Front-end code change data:
"""

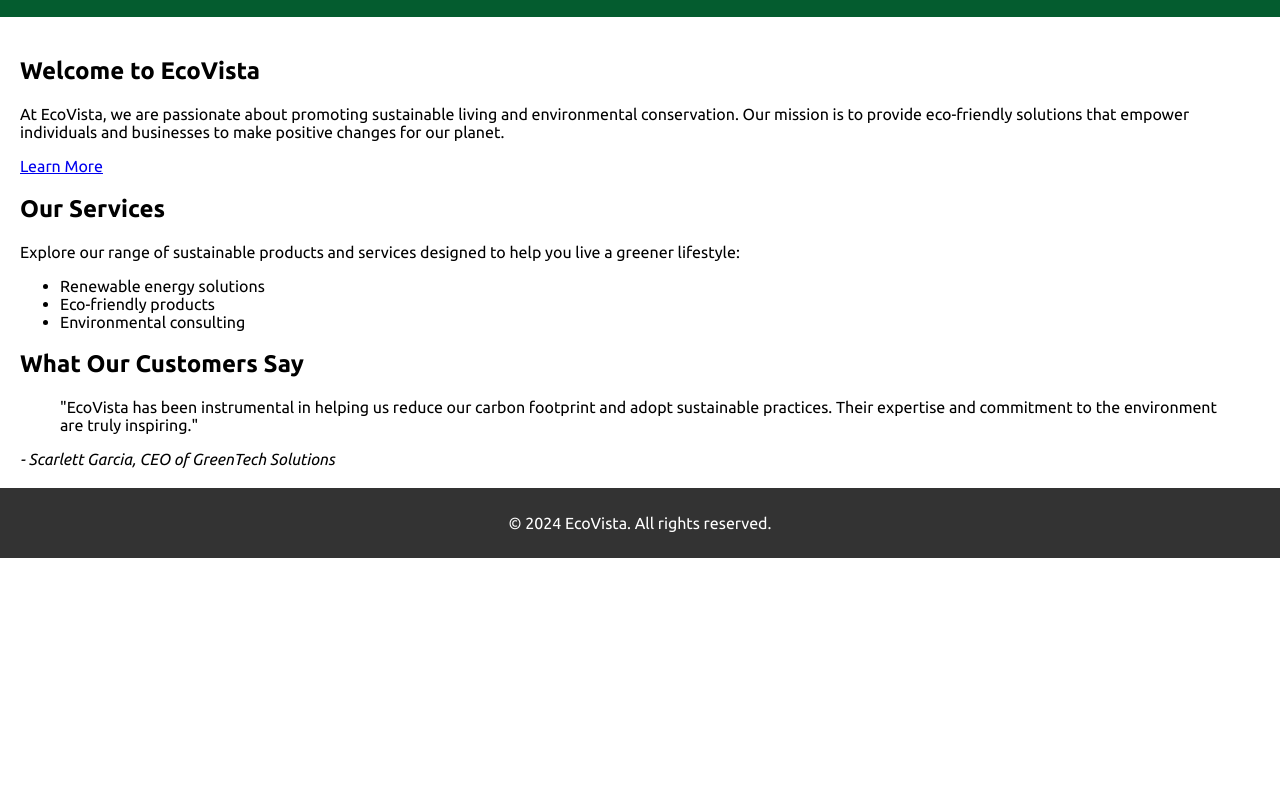
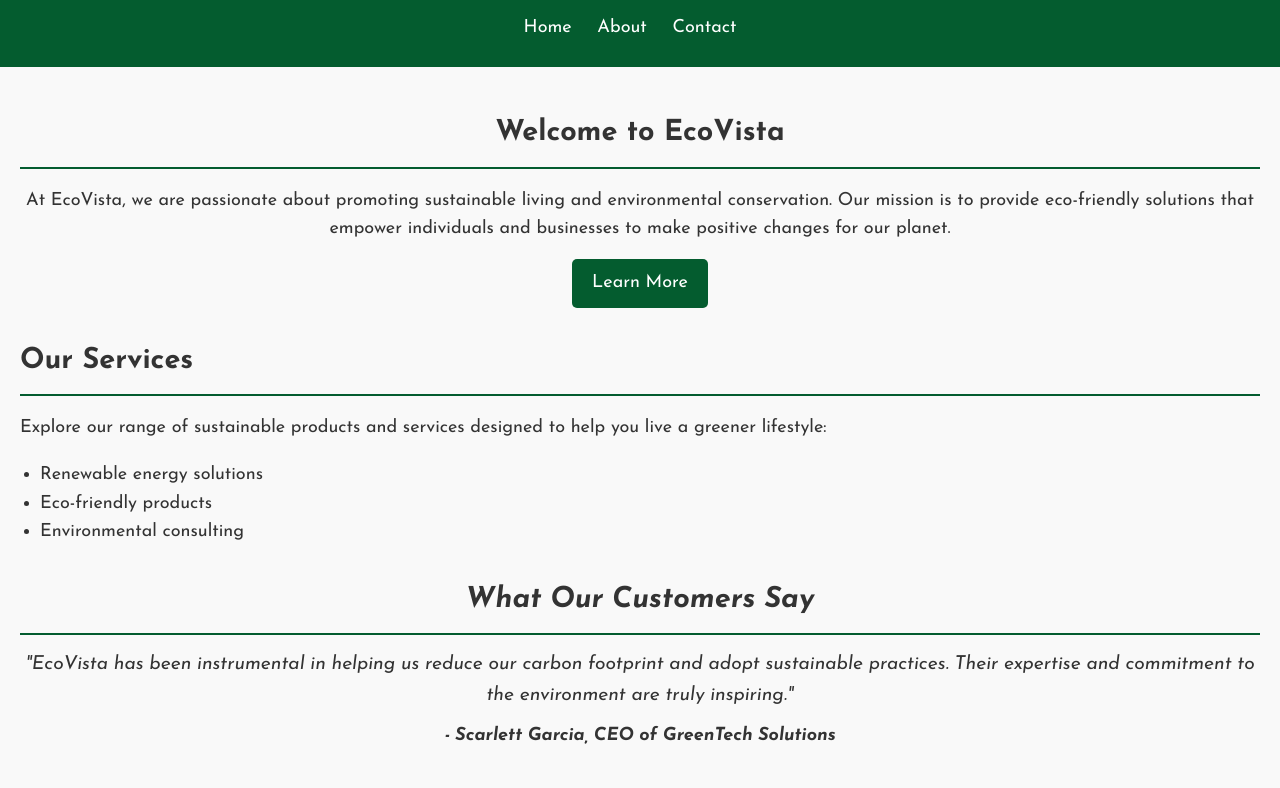
Before and after one commit to wingedmoose/ecovista-website, a plain HTML site: page index.html in a window 1280 px wide. Shown: the part 121-909 px from the top of the page. Before the commit the page ends 800 px from the top, so only its background shows below. Drawn offline with Linux system fonts and the light colour scheme; a web font is replaced by a local one.

Commit message:
Update index.html

```diff
--- a/index.html
+++ b/index.html
@@ -6,9 +6,113 @@
     <meta name="viewport" content="width=device-width, initial-scale=1.0">
     <title>EcoVista - Home</title>
     <link rel="stylesheet" href="styles.css">
-<link rel="preconnect" href="https://fonts.googleapis.com">
-<link rel="preconnect" href="https://fonts.gstatic.com" crossorigin>
-<link href="https://fonts.googleapis.com/css2?family=Architects+Daughter&family=Itim&family=Lora:ital,wght@0,400..700;1,400..700&family=Macondo&family=Outfit:wght@100..900&family=Shantell+Sans:ital,wght@0,300..800;1,300..800&family=Ubuntu:ital,wght@0,300;0,400;0,500;0,700;1,300;1,400;1,500;1,700&display=swap" rel="stylesheet">
+    <link href="https://fonts.googleapis.com/css2?family=Josefin+Sans:ital,wght@0,100..700;1,100..700&family=Lato:ital,wght@0,100;0,300;0,400;0,700;0,900;1,100;1,300;1,400;1,700;1,900&display=swap" rel="stylesheet">
+    <style>
+        /* Custom CSS */
+        body {
+            font-family: 'Josefin Sans', sans-serif;
+            font-size: 18px;
+            line-height: 1.6;
+            color: #333;
+            background-color: #f9f9f9;
+            margin: 0;
+            padding: 0;
+        }
+
+        header {
+            background-color: #045c2f;
+            color: #fff;
+            padding: 24px;
+            text-align: center;
+        }
+
+        nav ul {
+            list-style-type: none;
+            padding: 0;
+            margin: 0;
+        }
+
+        nav ul li {
+            display: inline;
+            margin-right: 20px;
+        }
+
+        nav ul li a {
+            color: #fff;
+            text-decoration: none;
+        }
+
+        main {
+            padding: 20px;
+        }
+
+        section {
+            margin-bottom: 30px;
+        }
+
+        h1 {
+            font-size: 2.5rem;
+            margin-bottom: 20px;
+            color: #fff;
+        }
+
+        h2 {
+            font-size: 1.8rem;
+            margin-bottom: 15px;
+            border-bottom: 2px solid #045c2f;
+            padding-bottom: 10px;
+        }
+
+        p {
+            margin-bottom: 15px;
+        }
+
+        ul {
+            margin-bottom: 15px;
+            padding-left: 20px;
+        }
+
+        footer {
+            background-color: #045c2f;
+            color: #fff;
+            padding: 10px;
+            text-align: center;
+        }
+
+        .hero {
+            text-align: center;
+        }
+
+        .cta-button {
+            display: inline-block;
+            background-color: #045c2f;
+            color: #fff;
+            padding: 10px 20px;
+            text-decoration: none;
+            border-radius: 5px;
+            transition: background-color 0.3s;
+        }
+
+        .cta-button:hover {
+            background-color: #004d26;
+        }
+
+        .testimonial {
+            text-align: center;
+            font-style: italic;
+        }
+
+        blockquote {
+            margin: 0;
+            font-size: 1.2rem;
+        }
+
+        cite {
+            font-weight: bold;
+            display: block;
+            margin-top: 10px;
+        }
+    </style>
 </head>
 
 <body>
@@ -18,13 +122,14 @@
             <ul>
                 <li><a href="index.html">Home</a></li>
                 <li><a href="about.html">About</a></li>
+                <li><a href="contact.html">Contact</a></li>
             </ul>
         </nav>
     </header>
     <main>
         <section class="hero">
             <h2>Welcome to EcoVista</h2>
-      <p>At EcoVista, we are passionate about promoting sustainable living and environmental conservation. Our mission is to provide eco-friendly solutions that empower individuals and businesses to make positive changes for our planet. </p>
+            <p>At EcoVista, we are passionate about promoting sustainable living and environmental conservation. Our mission is to provide eco-friendly solutions that empower individuals and businesses to make positive changes for our planet.</p>
             <a href="#" class="cta-button">Learn More</a>
         </section>
         <section class="services">
```
Lines whose indentation alone changed are shown as unchanged.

"""

Each entry should be repeated exactly as it appears; the pictures stay out.

→ Response to the exercise:
Before and after one commit to wingedmoose/ecovista-website, a plain HTML site: page index.html in a window 1280 px wide. Shown: the part 121-909 px from the top of the page. Before the commit the page ends 800 px from the top, so only its background shows below. Drawn offline with Linux system fonts and the light colour scheme; a web font is replaced by a local one.

Commit message:
Update index.html

```diff
--- a/index.html
+++ b/index.html
@@ -6,9 +6,113 @@
     <meta name="viewport" content="width=device-width, initial-scale=1.0">
     <title>EcoVista - Home</title>
     <link rel="stylesheet" href="styles.css">
-<link rel="preconnect" href="https://fonts.googleapis.com">
-<link rel="preconnect" href="https://fonts.gstatic.com" crossorigin>
-<link href="https://fonts.googleapis.com/css2?family=Architects+Daughter&family=Itim&family=Lora:ital,wght@0,400..700;1,400..700&family=Macondo&family=Outfit:wght@100..900&family=Shantell+Sans:ital,wght@0,300..800;1,300..800&family=Ubuntu:ital,wght@0,300;0,400;0,500;0,700;1,300;1,400;1,500;1,700&display=swap" rel="stylesheet">
+    <link href="https://fonts.googleapis.com/css2?family=Josefin+Sans:ital,wght@0,100..700;1,100..700&family=Lato:ital,wght@0,100;0,300;0,400;0,700;0,900;1,100;1,300;1,400;1,700;1,900&display=swap" rel="stylesheet">
+    <style>
+        /* Custom CSS */
+        body {
+            font-family: 'Josefin Sans', sans-serif;
+            font-size: 18px;
+            line-height: 1.6;
+            color: #333;
+            background-color: #f9f9f9;
+            margin: 0;
+            padding: 0;
+        }
+
+        header {
+            background-color: #045c2f;
+            color: #fff;
+            padding: 24px;
+            text-align: center;
+        }
+
+        nav ul {
+            list-style-type: none;
+            padding: 0;
+            margin: 0;
+        }
+
+        nav ul li {
+            display: inline;
+            margin-right: 20px;
+        }
+
+        nav ul li a {
+            color: #fff;
+            text-decoration: none;
+        }
+
+        main {
+            padding: 20px;
+        }
+
+        section {
+            margin-bottom: 30px;
+        }
+
+        h1 {
+            font-size: 2.5rem;
+            margin-bottom: 20px;
+            color: #fff;
+        }
+
+        h2 {
+            font-size: 1.8rem;
+            margin-bottom: 15px;
+            border-bottom: 2px solid #045c2f;
+            padding-bottom: 10px;
+        }
+
+        p {
+            margin-bottom: 15px;
+        }
+
+        ul {
+            margin-bottom: 15px;
+            padding-left: 20px;
+        }
+
+        footer {
+            background-color: #045c2f;
+            color: #fff;
+            padding: 10px;
+            text-align: center;
+        }
+
+        .hero {
+            text-align: center;
+        }
+
+        .cta-button {
+            display: inline-block;
+            background-color: #045c2f;
+            color: #fff;
+            padding: 10px 20px;
+            text-decoration: none;
+            border-radius: 5px;
+            transition: background-color 0.3s;
+        }
+
+        .cta-button:hover {
+            background-color: #004d26;
+        }
+
+        .testimonial {
+            text-align: center;
+            font-style: italic;
+        }
+
+        blockquote {
+            margin: 0;
+            font-size: 1.2rem;
+        }
+
+        cite {
+            font-weight: bold;
+            display: block;
+            margin-top: 10px;
+        }
+    </style>
 </head>
 
 <body>
@@ -18,13 +122,14 @@
             <ul>
                 <li><a href="index.html">Home</a></li>
                 <li><a href="about.html">About</a></li>
+                <li><a href="contact.html">Contact</a></li>
             </ul>
         </nav>
     </header>
     <main>
         <section class="hero">
             <h2>Welcome to EcoVista</h2>
-      <p>At EcoVista, we are passionate about promoting sustainable living and environmental conservation. Our mission is to provide eco-friendly solutions that empower individuals and businesses to make positive changes for our planet. </p>
+            <p>At EcoVista, we are passionate about promoting sustainable living and environmental conservation. Our mission is to provide eco-friendly solutions that empower individuals and businesses to make positive changes for our planet.</p>
             <a href="#" class="cta-button">Learn More</a>
         </section>
         <section class="services">
```
Lines whose indentation alone changed are shown as unchanged.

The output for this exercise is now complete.